We felt this assignment contained two different problems. One was to get an overall picture or idea of the whole dataset, this would be a general view diagram, the other was to see how one skill or node relates to all the other nodes in the dataset and compare that between two datasets, this would be an egocentric diagram. It is very hard to do both together as it can easily clutter the visualization, making it harder to see the data and make it difficult for patterns to emerge, an example of this is the “spoke graph” the prof. Gleicher’s. So instead, we chose to focus on these problems seperately, rather than trying to do both at one time.

The egocentric approach, which is the one we ultimately chose, is the optimal way for showing individual node connections between one node and the others, but it is hard to show more than one degree of connectedness, making it hard to see the network overall as a whole, even if all the diagrams for the nodes are presented.

One of the major difficulties we saw with this approach was that there was too much clutter, especially around points with low correlation, so we decided to come up with a visualization which reduces the clutter without getting rid of the data completely. We chose a visualization of the second type, one which focuses on how the data relates to one data set, but can be easily compared between datasets.

Our visualization is made up of a cylinder. There is a node sticking up vertically from the cylinder, this is the skill/point we are focusing on at the moment. When that point is in the center, you can see one half of the cylinder, the horizontal distance from the main point of the other points on the cylinder represent the correlation. So in this view, the edges of the cylinder are the .5 mark and the point opposite the focused node is 0. Note that this means that distance can be either to the right or the left of the focused point, but direction doesn’t matter. Where a point is vertically on the cylinder also does not matter, but can be used to show multiple points with the same of similar distance without having them overlap. If two points are the same horizontally but different vertically, they still have the same value.

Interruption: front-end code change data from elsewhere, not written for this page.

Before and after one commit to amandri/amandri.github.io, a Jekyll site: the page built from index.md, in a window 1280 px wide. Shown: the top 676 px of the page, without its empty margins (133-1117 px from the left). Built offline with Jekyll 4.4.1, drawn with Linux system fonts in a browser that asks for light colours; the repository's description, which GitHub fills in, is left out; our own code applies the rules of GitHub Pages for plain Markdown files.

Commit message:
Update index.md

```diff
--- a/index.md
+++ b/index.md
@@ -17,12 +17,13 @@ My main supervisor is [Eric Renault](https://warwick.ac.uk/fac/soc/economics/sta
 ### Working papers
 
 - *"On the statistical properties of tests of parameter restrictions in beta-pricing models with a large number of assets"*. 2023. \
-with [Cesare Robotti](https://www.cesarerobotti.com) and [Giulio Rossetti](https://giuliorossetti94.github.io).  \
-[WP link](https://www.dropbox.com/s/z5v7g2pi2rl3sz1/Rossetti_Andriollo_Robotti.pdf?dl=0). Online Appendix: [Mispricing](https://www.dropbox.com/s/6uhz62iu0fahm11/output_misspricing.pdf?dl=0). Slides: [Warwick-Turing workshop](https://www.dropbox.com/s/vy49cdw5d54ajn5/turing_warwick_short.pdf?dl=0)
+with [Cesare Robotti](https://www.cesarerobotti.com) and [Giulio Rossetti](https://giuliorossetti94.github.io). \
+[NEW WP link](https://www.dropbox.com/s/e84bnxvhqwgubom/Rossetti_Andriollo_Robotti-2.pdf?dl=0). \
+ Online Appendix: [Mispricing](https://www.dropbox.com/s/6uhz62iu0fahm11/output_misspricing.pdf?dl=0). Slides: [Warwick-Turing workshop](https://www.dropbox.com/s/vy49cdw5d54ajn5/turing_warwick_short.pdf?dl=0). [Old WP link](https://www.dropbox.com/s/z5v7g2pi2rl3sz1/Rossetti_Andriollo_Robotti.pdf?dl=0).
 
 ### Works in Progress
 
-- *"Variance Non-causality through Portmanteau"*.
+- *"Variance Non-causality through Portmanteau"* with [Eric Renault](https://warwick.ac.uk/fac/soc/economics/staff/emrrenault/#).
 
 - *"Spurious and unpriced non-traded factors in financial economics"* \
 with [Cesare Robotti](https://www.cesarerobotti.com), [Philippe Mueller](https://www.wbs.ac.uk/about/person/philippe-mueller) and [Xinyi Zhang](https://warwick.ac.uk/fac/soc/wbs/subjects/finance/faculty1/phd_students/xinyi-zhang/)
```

The view can also be rotated so that if you wish to, you can see the points with lesser correlation on the other side of the column. What is nice about this view is that we can display multiple datasets on one column, as long as the focus point is the same. We have also show multiple focus points by stacking the columns on top of each other. While the prototype is not completely finished, we have a program which gives the general idea of what we are trying to achieve.

For a general view diagram, the idea is to show the network as a whole. The problem with this is that it gets easily cluttered and makes it hard to read individual connections. In a general view diagram, if the data points hold fixed positions, it’s easy to compare to or more networks, but hard to make a comparison. One example of this is the “golfball” view shown in class. If, in a network diagram, node positions are reordered depending on the dataset, it’s easy to see patterns within one dataset, but extremely difficult to compare between datasets.

For an overall view, we decoded to use a fixed comparison of data matrices. We did this by essentially using the given matrix as the x and y coordinates in a plot and the correlation as some other value, in this case color. Then we noticed that since the matrices are identical, we could replace one triangle of a matrix with the other to get one graph where the coordinates on one side are symmetric with the coordinates on the other side. Doing this for a wafer plot gives us the following three plots.

Note that while you can clearly tell that the datasets have some differences, it is really hard to see what exactly those differences are. Due to the statistical software used, a gradient is formed, so though the original data on the vertices are distinct points, these plots imply and idea of connection and intermediate points between the data.